* YOUR ASSIGNMENT
Determine how many of the lines below hold the word "guid". Give the number and nothing else.

(Collected data)
□ □ □

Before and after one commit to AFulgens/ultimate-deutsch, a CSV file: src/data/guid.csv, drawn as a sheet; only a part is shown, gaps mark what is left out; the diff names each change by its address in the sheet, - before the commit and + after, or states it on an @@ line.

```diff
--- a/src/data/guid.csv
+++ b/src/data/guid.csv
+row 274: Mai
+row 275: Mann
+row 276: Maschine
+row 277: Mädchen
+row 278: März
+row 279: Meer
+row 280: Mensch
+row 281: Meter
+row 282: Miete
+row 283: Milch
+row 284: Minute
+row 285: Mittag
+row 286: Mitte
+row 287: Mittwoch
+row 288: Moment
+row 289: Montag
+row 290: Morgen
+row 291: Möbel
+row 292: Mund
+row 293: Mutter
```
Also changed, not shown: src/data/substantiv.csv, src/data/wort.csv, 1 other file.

□ □ □

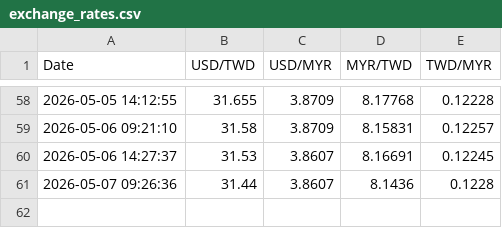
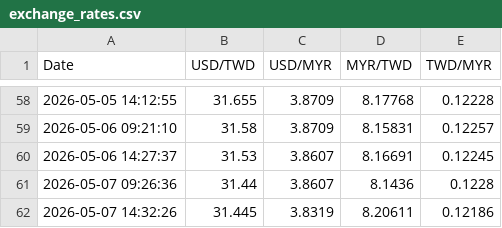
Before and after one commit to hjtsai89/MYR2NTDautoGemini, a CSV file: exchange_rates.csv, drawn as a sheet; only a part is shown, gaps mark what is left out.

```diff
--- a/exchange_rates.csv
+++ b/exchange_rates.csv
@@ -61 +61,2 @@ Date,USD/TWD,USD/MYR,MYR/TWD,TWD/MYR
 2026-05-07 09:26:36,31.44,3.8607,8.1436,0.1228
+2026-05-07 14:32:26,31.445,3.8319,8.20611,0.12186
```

□ □ □

* TASK SOLUTION
3